EPA Mandates 25% More Biodiesel This Year
This story appears in the Jan. 9 print edition of Transport Topics.
Diesel refineries must produce 1 billion gallons of biodiesel in 2012, a 25% increase from last year, the Environmental Protection Agency said last month, but the agency decided to delay its planned 2013 mandate.
Setting the 2012 standard, EPA rejected American Trucking Associations’ argument in written comments that the 1 billion-gallon requirement would be “a new billion dollar hidden tax on the trucking industry.” The agency said the expiration of a tax credit for biodiesel does not warrant lowering the standard.
“We do envision that the higher the number, the more likely the increase in the cost of fuel,” Glen Kedzie, ATA’s environmental counsel, told Transport Topics.
The 1 billion-gallon mandate matches the level of biomass-based diesel that EPA envisioned requiring when it proposed the mandate in 2011. In the same proposal, EPA said it wanted a 1.28 billion-gallon requirement for 2013.
“We are continuing to evaluate the many comments on the [proposal] from stakeholders and will issue a final rule setting the applicable biomass-based diesel volume for calendar year 2013 as expeditiously as practicable,” EPA wrote in the final rule it released Dec. 22.

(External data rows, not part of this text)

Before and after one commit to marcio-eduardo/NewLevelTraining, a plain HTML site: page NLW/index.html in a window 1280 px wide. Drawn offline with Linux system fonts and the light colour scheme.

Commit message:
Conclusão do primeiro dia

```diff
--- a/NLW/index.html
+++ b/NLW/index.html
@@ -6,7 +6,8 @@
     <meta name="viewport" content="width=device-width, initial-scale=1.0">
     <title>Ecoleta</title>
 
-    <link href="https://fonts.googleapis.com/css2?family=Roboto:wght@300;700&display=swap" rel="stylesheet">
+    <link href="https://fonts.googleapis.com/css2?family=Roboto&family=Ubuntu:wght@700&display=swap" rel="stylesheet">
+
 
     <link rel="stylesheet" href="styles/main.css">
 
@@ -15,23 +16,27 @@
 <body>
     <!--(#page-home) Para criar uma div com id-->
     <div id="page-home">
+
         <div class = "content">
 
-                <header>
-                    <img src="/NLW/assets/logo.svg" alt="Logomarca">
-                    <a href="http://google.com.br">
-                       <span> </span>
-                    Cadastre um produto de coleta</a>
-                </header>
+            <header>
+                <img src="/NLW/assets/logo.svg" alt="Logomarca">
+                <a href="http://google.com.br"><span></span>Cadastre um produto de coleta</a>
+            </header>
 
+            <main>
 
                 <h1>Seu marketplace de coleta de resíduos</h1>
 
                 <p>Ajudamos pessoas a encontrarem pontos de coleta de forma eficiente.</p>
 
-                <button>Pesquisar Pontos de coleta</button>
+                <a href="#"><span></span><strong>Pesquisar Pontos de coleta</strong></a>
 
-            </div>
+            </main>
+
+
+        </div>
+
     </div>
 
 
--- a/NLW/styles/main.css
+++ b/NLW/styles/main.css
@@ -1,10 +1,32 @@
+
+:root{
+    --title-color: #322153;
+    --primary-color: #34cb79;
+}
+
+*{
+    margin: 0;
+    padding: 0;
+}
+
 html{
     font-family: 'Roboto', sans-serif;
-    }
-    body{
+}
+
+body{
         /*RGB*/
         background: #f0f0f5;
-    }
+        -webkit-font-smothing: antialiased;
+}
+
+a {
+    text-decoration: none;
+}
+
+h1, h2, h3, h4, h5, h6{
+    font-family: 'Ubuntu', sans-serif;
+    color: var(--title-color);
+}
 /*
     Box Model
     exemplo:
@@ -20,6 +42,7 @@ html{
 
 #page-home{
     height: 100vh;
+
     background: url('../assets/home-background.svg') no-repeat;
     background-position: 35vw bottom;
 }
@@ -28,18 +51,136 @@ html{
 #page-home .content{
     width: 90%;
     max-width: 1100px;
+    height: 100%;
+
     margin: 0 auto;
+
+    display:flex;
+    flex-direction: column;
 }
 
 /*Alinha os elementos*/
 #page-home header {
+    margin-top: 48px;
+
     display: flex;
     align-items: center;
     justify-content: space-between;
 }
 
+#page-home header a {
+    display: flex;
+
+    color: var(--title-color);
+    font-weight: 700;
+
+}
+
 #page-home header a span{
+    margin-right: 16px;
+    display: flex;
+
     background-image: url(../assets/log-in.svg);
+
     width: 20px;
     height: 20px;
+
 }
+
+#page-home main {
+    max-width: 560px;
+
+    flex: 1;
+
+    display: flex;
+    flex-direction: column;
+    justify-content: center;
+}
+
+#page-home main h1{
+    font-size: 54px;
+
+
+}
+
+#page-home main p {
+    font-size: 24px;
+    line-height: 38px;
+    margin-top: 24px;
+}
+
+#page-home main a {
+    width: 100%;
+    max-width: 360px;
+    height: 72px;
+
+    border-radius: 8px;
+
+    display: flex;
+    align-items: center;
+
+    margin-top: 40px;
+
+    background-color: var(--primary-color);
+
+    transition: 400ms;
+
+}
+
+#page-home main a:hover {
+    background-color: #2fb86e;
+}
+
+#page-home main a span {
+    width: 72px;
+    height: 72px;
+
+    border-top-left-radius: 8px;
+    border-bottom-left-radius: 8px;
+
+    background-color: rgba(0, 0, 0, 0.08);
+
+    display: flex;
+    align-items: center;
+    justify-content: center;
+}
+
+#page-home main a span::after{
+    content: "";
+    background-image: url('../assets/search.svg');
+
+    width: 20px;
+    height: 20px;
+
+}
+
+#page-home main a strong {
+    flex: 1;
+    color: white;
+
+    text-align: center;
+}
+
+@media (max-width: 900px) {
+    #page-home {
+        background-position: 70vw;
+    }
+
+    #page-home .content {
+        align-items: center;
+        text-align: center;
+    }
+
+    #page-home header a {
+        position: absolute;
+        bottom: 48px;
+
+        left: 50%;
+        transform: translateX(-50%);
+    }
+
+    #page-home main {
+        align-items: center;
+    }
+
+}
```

In comments filed in August, ATA asked EPA to waive the 2012 mandate and rethink its 2013 mandate, citing economic conditions and the tax-credit expiration. EPA mandated that 800 million gallons be produced in 2011 and 650 million gallons the previous year.
“Given the high cost and operating challenges associated with biodiesel, demand for biomass-based diesel would evaporate absent government mandates,” ATA wrote.
Kedzie predicted that the mandate delay will cause prices of biodiesel blends, which usually contain 2% to 5% biodiesel, to increase. He did not speculate how much the prices would rise.
Biodiesel costs more to produce than the standard ultra-low-sulfur diesel, but a $1-per-gallon tax credit to diesel refiners who blend bio-diesel into their fuel helped bring the cost down and make it competitive with standard fuel.
That tax credit expired at the end of 2011. Several bills were proposed to extend it, but “time just ran out at the end of the year,” said Ben Evans, spokesman for the National Biodiesel Board.
“We don’t have the blender’s credit,” Kedzie said. “According to what we hear, Congress is going to try to revisit that and try to push it through.” ATA pushed to renew the credit before the end of the year, but Congress did not pass the law before starting its winter recess.
NBB slammed Congress’s inaction, saying that it put thousands of jobs at risk.
“Jobs and the economy are supposed to be the top priority in Washington, yet Congress has left thousands of workers in limbo heading into the holidays by failing to extend this tax incentive,” Anne Steckel, the group’s vice president of federal affairs, said in a December statement. “It’s a missed opportunity, and we are urging Congress to pass an extension immediately next year [in 2012] to limit the economic damage.”
The $1 credit, enacted in 2005, has been in effect every year since then, except 2010, and so far this year, Evans said.
Though EPA is legally required to set renewable fuel standards yearly, it has the authority to temporarily waive rules for biodiesel if market conditions would make the price of biodiesel rise significantly. Citing the potential for the tax credit to expire, ATA asked EPA to use that authority for the 2012 standard, but EPA rejected the argument.
“The waiver authority . . . is based on an EPA determination that there ‘is’ a feedstock disruption or other market circumstance that would make the price of
biomass-based diesel rise significantly,” EPA wrote. “If Congress had intended that we project future market circumstances that might lead to significant prices increases, it could have used ‘will be’ in place of ‘is’ . . . ”.
In its rule, which EPA released Dec. 22, the agency called it “conjecture” to predict that the biodiesel credit would expire without being renewed.
No federal law requires that biodiesel be blended into diesel sold at the pump, but Minne-sota, Oregon, Pennsylvania and Washington all have their own mandates for blends from 2% to 5%.